St. Philip’s very own Jane Eppinga has written a fascinating biography of Henry Ossian Flipper, West Point’s first black graduate. The grandson of slaves, Flipper was not the only black student at West Point in 1867, but he was the first graduate, who, as Eppinga correctly claims, “would assault the color barrier and march into the annals of history” (p 20). Jane summarizes the biography with these words, “Flipper’s life, marked by peaks of spectacular success and high adventure, was often blemished by failure and rejection. However, his many careers have left a profound impact on both the nation’s western frontier and military” (p 2).
Besides Flipper’s story, and it is an epic one, this biography is wonderful social history. Slavery conditions during Flipper’s parents’ and grandparents’ lives; discrimination and rejection at West Point; Army garrison life in the west, where Flipper was, it seems, unjustly charged with embezzlement. Jane explores this story in depth. Flipper was retired dishonorably through a military court martial in which, with Flipper having little or no room for a defense, the prosecution had all the cards. However, his engineering skills gave him a life in the west, doing surveying work in Mexico, Arizona, and West Texas. He was bilingual and got mixed up in the Mexican Revolution. But he also formed a company with six former Confederate soldiers in the southwest. He had a long history living in Nogales doing all sorts of activities. He worked in Washington and Venezuela. Many times he tried to clear his name from his dishonorable discharge and finally achieved this late in life. What makes this book especially interesting is that it is also a history of the late slavery days, the difficulties and conflict during Reconstruction, and maybe above all the settling and unsettling of the southwest in the late 19th Century.

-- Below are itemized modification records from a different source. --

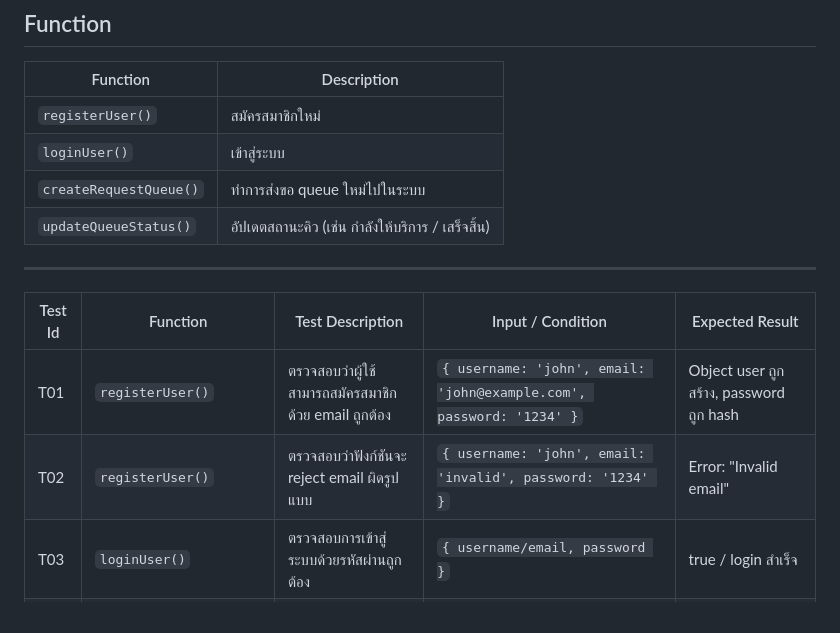
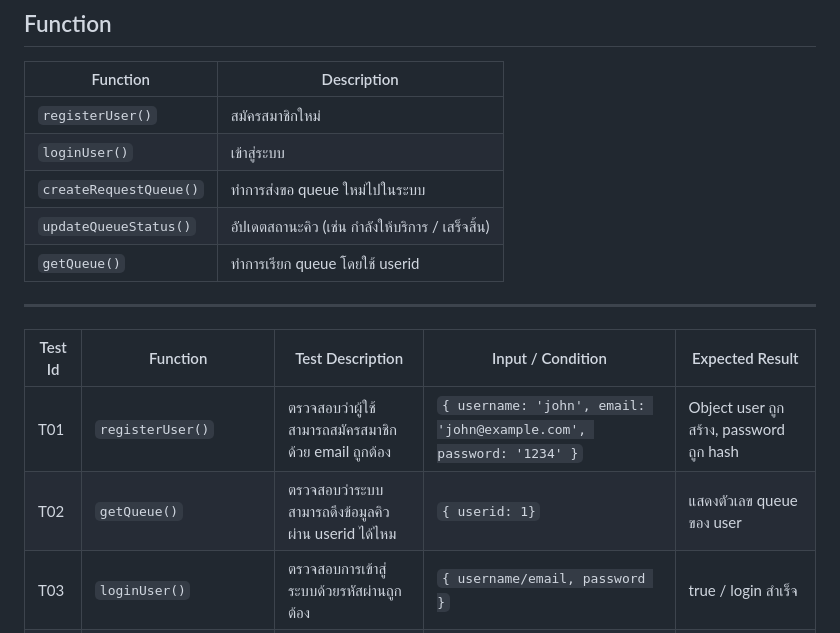
Before and after one commit to Ak1Ena/Clound-Deployment_Group-Project, a Markdown page: README.md, the part around the change. Drawn GitHub-style.

```diff
--- a/README.md
+++ b/README.md
@@ -60,6 +60,7 @@ Container Registry: Docker hub(akiena/clound-deploy)
 | `loginUser()`         | เข้าสู่ระบบ                                      |
 | `createRequestQueue()`       | ทำการส่งขอ queue ใหม่ไปในระบบ                               |
 | `updateQueueStatus()` | อัปเดตสถานะคิว (เช่น กำลังให้บริการ / เสร็จสิ้น) |
+| `getQueue()` | ทำการเรียก queue โดยใช้ userid |
 
 ---
 
@@ -68,7 +69,7 @@ Container Registry: Docker hub(akiena/clound-deploy)
 | Test Id | Function               | Test Description                                    | Input / Condition                                                   | Expected Result                         |
 | ------- | ---------------------- | --------------------------------------------------- | ------------------------------------------------------------------- | --------------------------------------- |
 | T01    | `registerUser()`       | ตรวจสอบว่าผู้ใช้สามารถสมัครสมาชิกด้วย email ถูกต้อง | `{ username: 'john', email: 'john@example.com', password: '1234' }` | Object user ถูกสร้าง, password ถูก hash |
-| T02    | `registerUser()`       | ตรวจสอบว่าฟังก์ชันจะ reject email ผิดรูปแบบ         | `{ username: 'john', email: 'invalid', password: '1234' }`          | Error: "Invalid email"                  |
+| T02    | `getQueue()`       | ตรวจสอบว่าระบบสามารถดึงข้อมูลคิว ผ่าน userid ได้ไหม         | `{ userid: 1}`          | แสดงตัวเลข queue ของ user                  |
 | T03    | `loginUser()`          | ตรวจสอบการเข้าสู่ระบบด้วยรหัสผ่านถูกต้อง            | `{ username/email, password }`                                      | true / login สำเร็จ                     |
 | T04    | `createRequestQueue()` | ตรวจสอบการสร้าง request queue ใหม่                  | `queueList=[{id:1},{id:2}], newRequest={id:3}`                      | newRequest ถูกเพิ่ม, ตำแหน่ง queue = 3  |
 | T05    | `updateQueueStatus()`  | ตรวจสอบว่าเฉพาะ Admin สามารถอัปเดตสถานะ queue       | `userRole='admin', queueId=1, status:'success'`                                       | queue ถูกอัปเดตสำเร็จ                   |
```
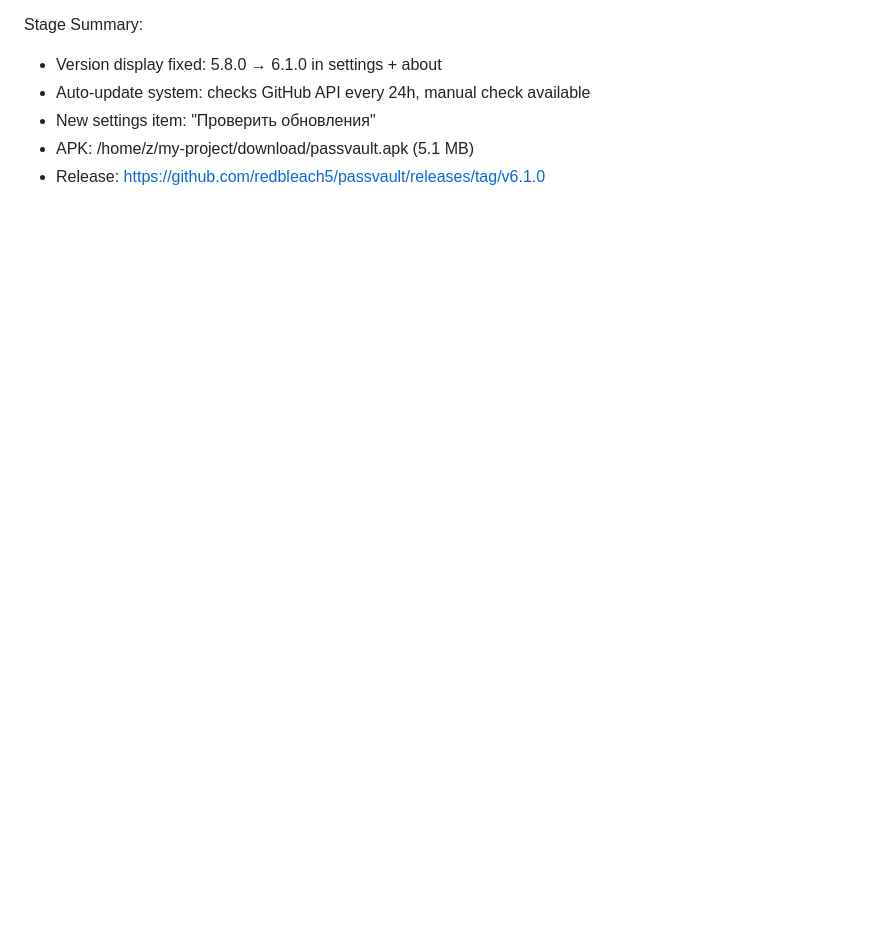
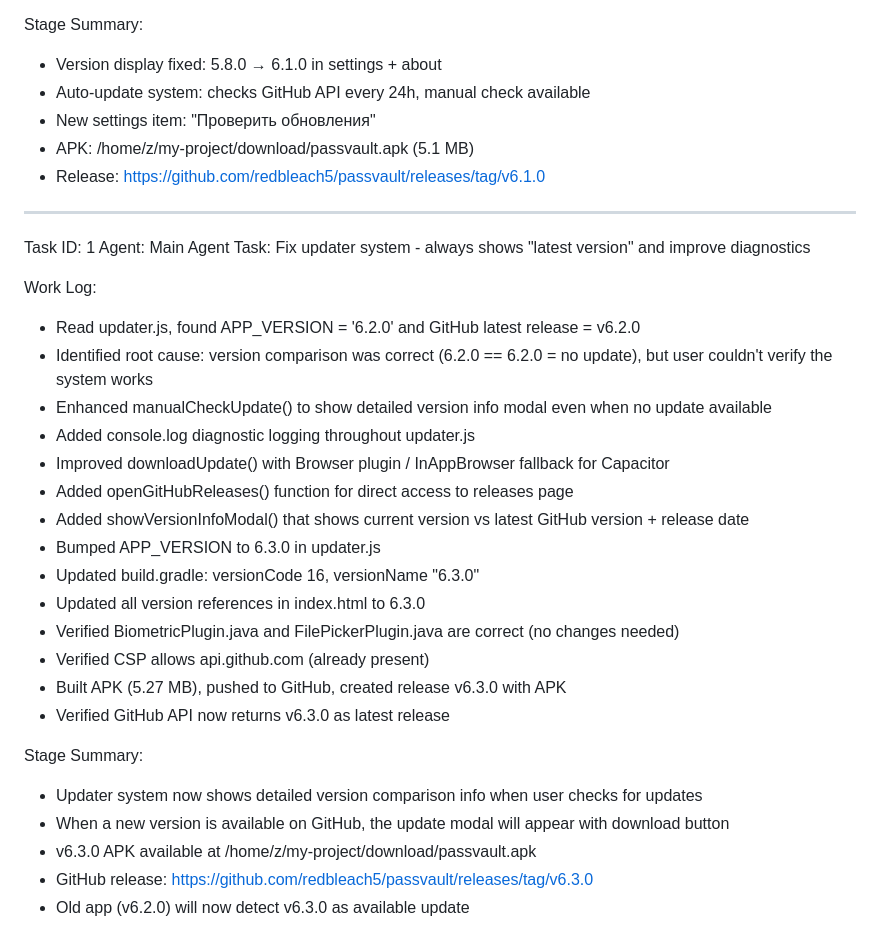
Before and after one commit to redbleach5/passvault, a Markdown page: worklog.md, the part around the change. Drawn GitHub-style; blank space fills up the shorter version.

Commit message:
9ac4f54f-e8ac-41b8-ae4a-8340b05ba948

```diff
--- a/worklog.md
+++ b/worklog.md
@@ -347,3 +347,31 @@ Stage Summary:
 - New settings item: "Проверить обновления"
 - APK: /home/z/my-project/download/passvault.apk (5.1 MB)
 - Release: https://github.com/redbleach5/passvault/releases/tag/v6.1.0
+
+---
+Task ID: 1
+Agent: Main Agent
+Task: Fix updater system - always shows "latest version" and improve diagnostics
+
+Work Log:
+- Read updater.js, found APP_VERSION = '6.2.0' and GitHub latest release = v6.2.0
+- Identified root cause: version comparison was correct (6.2.0 == 6.2.0 = no update), but user couldn't verify the system works
+- Enhanced manualCheckUpdate() to show detailed version info modal even when no update available
+- Added console.log diagnostic logging throughout updater.js
+- Improved downloadUpdate() with Browser plugin / InAppBrowser fallback for Capacitor
+- Added openGitHubReleases() function for direct access to releases page
+- Added showVersionInfoModal() that shows current version vs latest GitHub version + release date
+- Bumped APP_VERSION to 6.3.0 in updater.js
+- Updated build.gradle: versionCode 16, versionName "6.3.0"
+- Updated all version references in index.html to 6.3.0
+- Verified BiometricPlugin.java and FilePickerPlugin.java are correct (no changes needed)
+- Verified CSP allows api.github.com (already present)
+- Built APK (5.27 MB), pushed to GitHub, created release v6.3.0 with APK
+- Verified GitHub API now returns v6.3.0 as latest release
+
+Stage Summary:
+- Updater system now shows detailed version comparison info when user checks for updates
+- When a new version is available on GitHub, the update modal will appear with download button
+- v6.3.0 APK available at /home/z/my-project/download/passvault.apk
+- GitHub release: https://github.com/redbleach5/passvault/releases/tag/v6.3.0
+- Old app (v6.2.0) will now detect v6.3.0 as available update
```
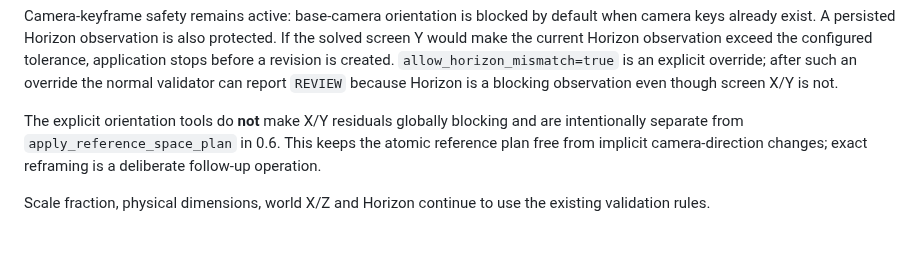
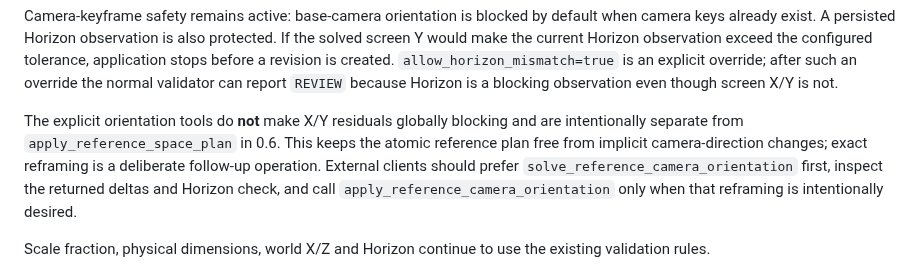
Before and after one commit to lowayss/FrisFrame, a Markdown page: REFERENCE_SPACE_0_6.md, the part around the change. Drawn GitHub-style; blank space fills up the shorter version.

Commit message:
docs: clarify orientation tools are follow-up only

```diff
--- a/REFERENCE_SPACE_0_6.md
+++ b/REFERENCE_SPACE_0_6.md
@@ -170,7 +170,7 @@ The inverse solve keeps the current camera position, focal length, sensor/aspect
 
 Camera-keyframe safety remains active: base-camera orientation is blocked by default when camera keys already exist. A persisted Horizon observation is also protected. If the solved screen Y would make the current Horizon observation exceed the configured tolerance, application stops before a revision is created. `allow_horizon_mismatch=true` is an explicit override; after such an override the normal validator can report `REVIEW` because Horizon is a blocking observation even though screen X/Y is not.
 
-The explicit orientation tools do **not** make X/Y residuals globally blocking and are intentionally separate from `apply_reference_space_plan` in 0.6. This keeps the atomic reference plan free from implicit camera-direction changes; exact reframing is a deliberate follow-up operation.
+The explicit orientation tools do **not** make X/Y residuals globally blocking and are intentionally separate from `apply_reference_space_plan` in 0.6. This keeps the atomic reference plan free from implicit camera-direction changes; exact reframing is a deliberate follow-up operation. External clients should prefer `solve_reference_camera_orientation` first, inspect the returned deltas and Horizon check, and call `apply_reference_camera_orientation` only when that reframing is intentionally desired.
 
 Scale fraction, physical dimensions, world X/Z and Horizon continue to use the existing validation rules.
 
```
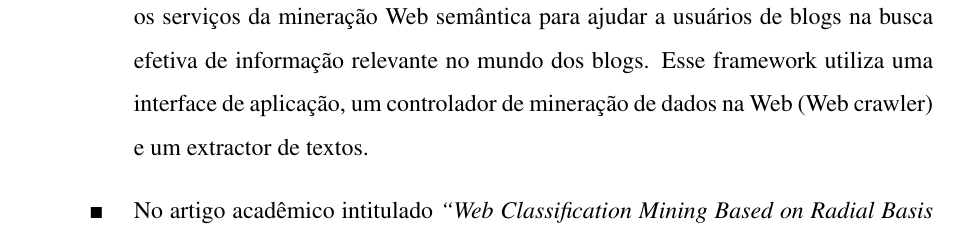
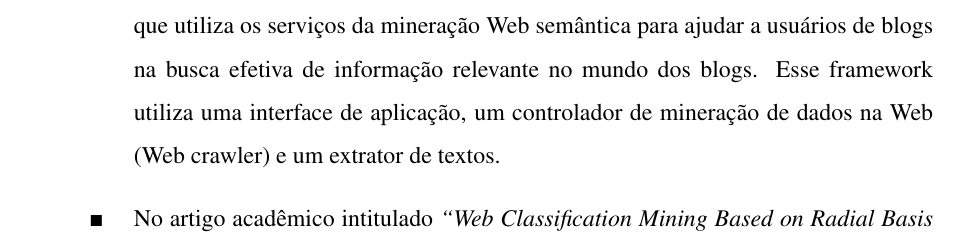
Before and after one commit to kenesparta/memorialTcc, a LaTeX thesis (src_memorial/memorial_tcc_ken.tex): part of page 10 of 21 before the commit and part of page 10 of 23 after it, cut so that both start at the same text. Compiled offline with pdfLaTeX.

Commit message:
Little corrections.

```diff
--- a/src_memorial/memorial_tcc_ken.tex
+++ b/src_memorial/memorial_tcc_ken.tex
@@ -617,7 +617,7 @@
 			da mineração Web semântica para ajudar a usuários de blogs na busca
 			efetiva de informação relevante no mundo dos blogs. Esse framework
 			utiliza uma interface de aplicação, um controlador de mineração de
-			dados na Web (Web crawler) e um extractor de textos.
+			dados na Web (Web crawler) e um extrator de textos.
 
 			\item No artigo acadêmico intitulado \emph{“Web Classification Mining
 				Based on Radial Basis Probabilistic Neural Network”} referenciado
```
Also changed, not shown: src_memorial/memorial_tcc_ken.pdf, src_memorial/tmp/memorial_tcc_ken.bbl, src_memorial/memorial_tcc_ken.tex (4 more changed lines), 8 other files.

Many specific anecdotes and stories make this biography come alive. What comes through in the end was a picture of Flipper as a dignified, bright, adventuresome person who withstood time after time engagements of discrimination, which he faced without hate or rancor; with pride in himself, his heritage, and his own personal capacities. A noble man indeed. A fine read. Thank you, Jane.
The Rev. Paul Buckwalter
Paul Buckwalter writes reviews of books you can find in the Renouf/Nelson Library.